» Aim of the exercise: Every entry should be reproduced precisely, with each picture left out.

» Data supplied:
· · · ·

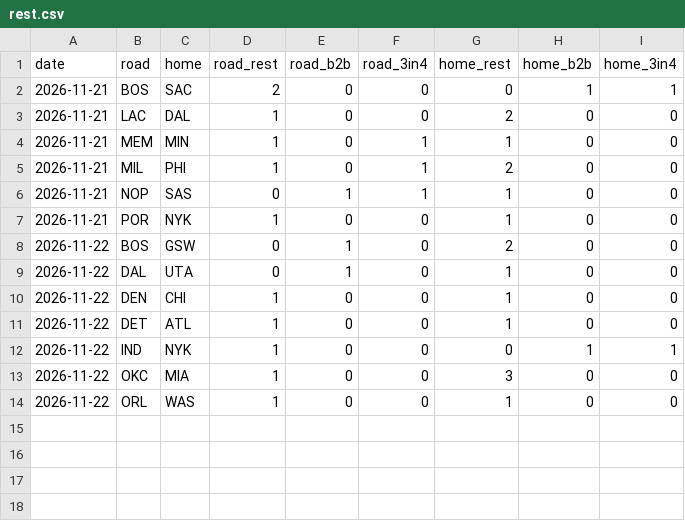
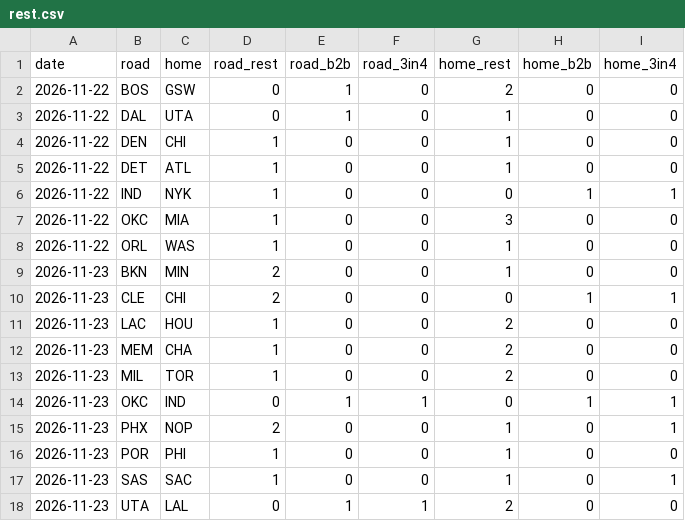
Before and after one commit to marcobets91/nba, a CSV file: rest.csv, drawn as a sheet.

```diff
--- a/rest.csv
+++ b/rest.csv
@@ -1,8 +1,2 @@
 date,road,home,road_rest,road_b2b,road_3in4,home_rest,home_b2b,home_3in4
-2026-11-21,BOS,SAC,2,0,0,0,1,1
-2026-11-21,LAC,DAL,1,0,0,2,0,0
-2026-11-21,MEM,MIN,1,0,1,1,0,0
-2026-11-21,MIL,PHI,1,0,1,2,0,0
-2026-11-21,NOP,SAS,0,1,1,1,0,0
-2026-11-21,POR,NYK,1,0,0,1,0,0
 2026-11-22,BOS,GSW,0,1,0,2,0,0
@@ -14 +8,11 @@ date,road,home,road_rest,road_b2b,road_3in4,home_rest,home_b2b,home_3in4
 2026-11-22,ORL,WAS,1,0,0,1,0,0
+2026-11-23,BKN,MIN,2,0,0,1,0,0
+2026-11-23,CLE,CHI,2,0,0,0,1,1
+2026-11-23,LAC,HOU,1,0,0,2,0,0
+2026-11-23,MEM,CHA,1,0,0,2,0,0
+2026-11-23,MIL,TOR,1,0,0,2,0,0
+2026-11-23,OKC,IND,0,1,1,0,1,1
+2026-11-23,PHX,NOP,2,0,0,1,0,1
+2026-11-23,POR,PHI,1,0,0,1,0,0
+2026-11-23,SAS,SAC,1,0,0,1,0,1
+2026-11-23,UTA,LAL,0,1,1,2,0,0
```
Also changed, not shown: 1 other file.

· · · ·

» Solution for this exercise:
Before and after one commit to marcobets91/nba, a CSV file: rest.csv, drawn as a sheet.

```diff
--- a/rest.csv
+++ b/rest.csv
@@ -1,8 +1,2 @@
 date,road,home,road_rest,road_b2b,road_3in4,home_rest,home_b2b,home_3in4
-2026-11-21,BOS,SAC,2,0,0,0,1,1
-2026-11-21,LAC,DAL,1,0,0,2,0,0
-2026-11-21,MEM,MIN,1,0,1,1,0,0
-2026-11-21,MIL,PHI,1,0,1,2,0,0
-2026-11-21,NOP,SAS,0,1,1,1,0,0
-2026-11-21,POR,NYK,1,0,0,1,0,0
 2026-11-22,BOS,GSW,0,1,0,2,0,0
@@ -14 +8,11 @@ date,road,home,road_rest,road_b2b,road_3in4,home_rest,home_b2b,home_3in4
 2026-11-22,ORL,WAS,1,0,0,1,0,0
+2026-11-23,BKN,MIN,2,0,0,1,0,0
+2026-11-23,CLE,CHI,2,0,0,0,1,1
+2026-11-23,LAC,HOU,1,0,0,2,0,0
+2026-11-23,MEM,CHA,1,0,0,2,0,0
+2026-11-23,MIL,TOR,1,0,0,2,0,0
+2026-11-23,OKC,IND,0,1,1,0,1,1
+2026-11-23,PHX,NOP,2,0,0,1,0,1
+2026-11-23,POR,PHI,1,0,0,1,0,0
+2026-11-23,SAS,SAC,1,0,0,1,0,1
+2026-11-23,UTA,LAL,0,1,1,2,0,0
```
Also changed, not shown: 1 other file.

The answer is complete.